North Yorkshire Fire and Rescue Service’s chief fire officer Jonathan Dyson told a meeting of North Yorkshire and York’s police, fire and crime panel the ultimate goal of charging for false call-outs was to protect the cash-strapped service’s resources for incidents where people’s lives were at risk.
The meeting heard automatic fire alarms were the predominant call-out for the service and the brigade’s policies had always included the option to charge, but it had made that policy clearer recently in its Risk and Resource Model 2022-2025 as it was “starting to see repeat offenders”.
While the service has faced a bleak financial situation for several years due to what panel members have agreed has been long-term underfunding and the cost of covering a vast area, in the 12 months to March 2022, the service was called to nearly 7,600 incidents, of which nearly half were false alarms.
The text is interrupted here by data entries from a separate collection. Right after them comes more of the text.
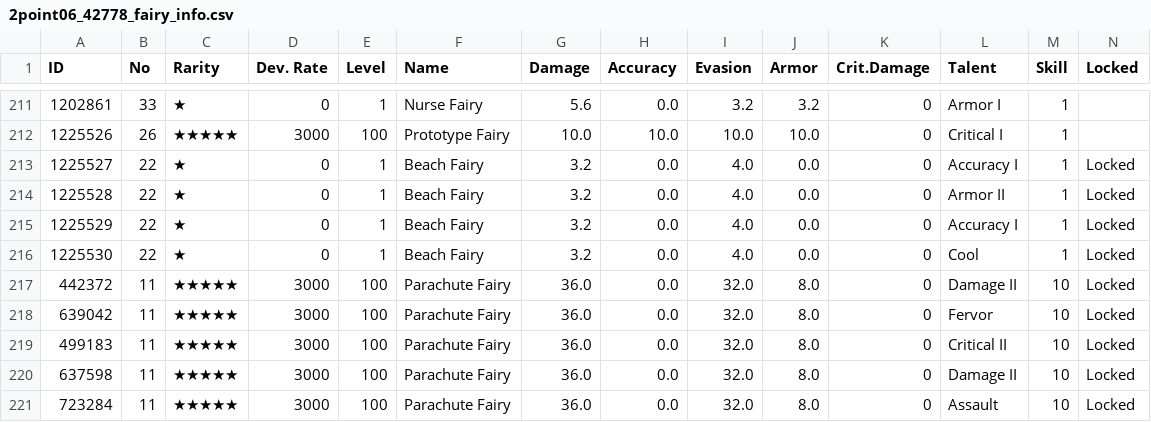
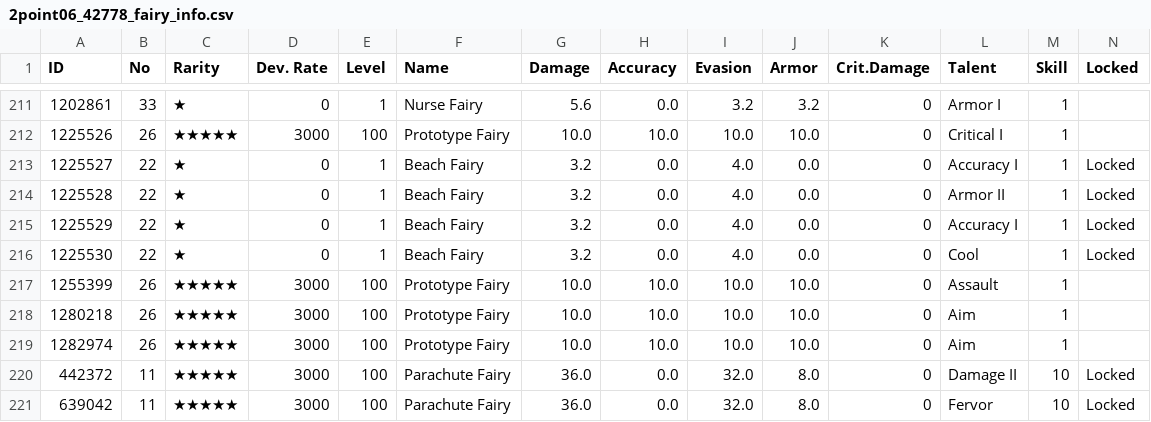
Before and after one commit to Jessegitpush/autogfalarm, a CSV file: 2point06_42778_fairy_info.csv, drawn as a sheet; only a part is shown, gaps mark what is left out; the shorter side is filled out with more unchanged rows; the diff names each change by its address in the sheet, - before the commit and + after, or states it on an @@ line.

```diff
--- a/2point06_42778_fairy_info.csv
+++ b/2point06_42778_fairy_info.csv
+row 217: 1255399 | 26 | ★★★★★ | 3000 | 100 | Prototype Fairy | 10.0 | 10.0 | 10.0 | 10.0 | 0 | Assault | 1
+row 218: 1280218 | 26 | ★★★★★ | 3000 | 100 | Prototype Fairy | 10.0 | 10.0 | 10.0 | 10.0 | 0 | Aim | 1
+row 219: 1282974 | 26 | ★★★★★ | 3000 | 100 | Prototype Fairy | 10.0 | 10.0 | 10.0 | 10.0 | 0 | Aim | 1
```
Also changed, not shown: 2point06_42778_coalition_info.csv, 2point06_42778_item_info.csv, 8 other files.
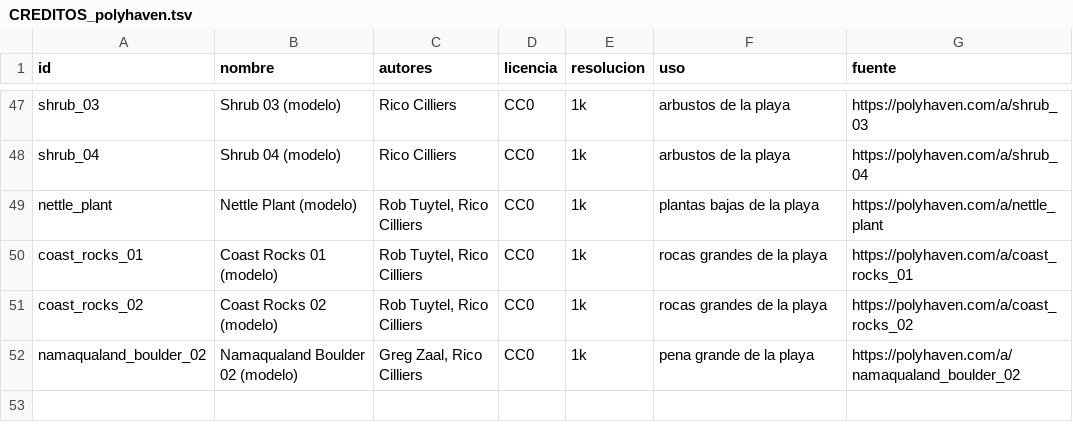
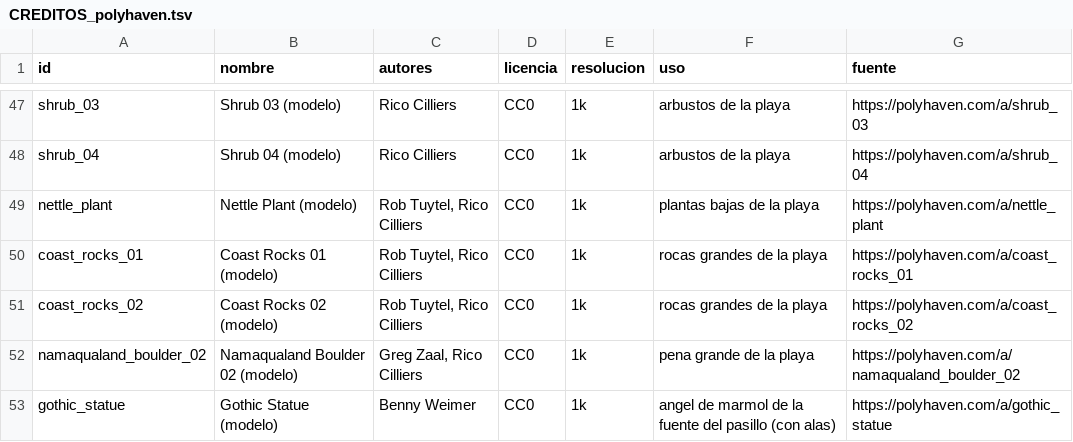
Before and after one commit to camilin69/proyectos-unity, a TSV file: TallerFinal/Docs/CREDITOS_polyhaven.tsv, drawn as a sheet; only a part is shown, gaps mark what is left out.

```diff
--- a/TallerFinal/Docs/CREDITOS_polyhaven.tsv
+++ b/TallerFinal/Docs/CREDITOS_polyhaven.tsv
@@ -52 +52,2 @@ coast_rocks_02	Coast Rocks 02 (modelo)	Rob Tuytel, Rico Cilliers	CC0	1k	rocas gr
 namaqualand_boulder_02	Namaqualand Boulder 02 (modelo)	Greg Zaal, Rico Cilliers	CC0	1k	pena grande de la playa	https://polyhaven.com/a/namaqualand_boulder_02
+gothic_statue	Gothic Statue (modelo)	Benny Weimer	CC0	1k	angel de marmol de la fuente del pasillo (con alas)	https://polyhaven.com/a/gothic_statue
```
Also changed, not shown: 46 other files.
A study of Home Office data in 2021 found only two per cent of confirmed incidents from automatic fire alarms were a result of an actual fire.
It found some 90 per cent of false alarms were due to “false apparatus”, with two per cent being deemed as malicious.
Automatic fire alarms send a signal directly to fire services to respond to, but due to the volume of false call-outs some fire and rescue services now also require a confirmed fire before responding.
The meeting heard businesses in North Yorkshire and York whose fire alarms triggered four false call-out a year would be liable for a charge under the service’s policy.
North Yorkshire councillor Rich Maw questioned whether the policy was “more of a headline rather than actually something that will deter”.
The meeting heard the policy was designed to protect the service’s appliances and firefighters, to ensure time for training, and “to respond to true life incidents”.
Mr Dyson told the meeting the service went to great lengths to ensure it was supporting businesses, and only when it was “absolutely required” would the service start charging for false call-outs.
He said while charging had been proven to be effective in energising managers in places such as universities to tackle people who triggered alarms irresponsibly, he did not anticipate the North Yorkshire service having to resort to charging on a consistent or regular basis.
However, he added: “The problem being of course, to some companies it is cheaper to pay any charge that we incur on them than making the responsible persons do their job or the changes that are required.”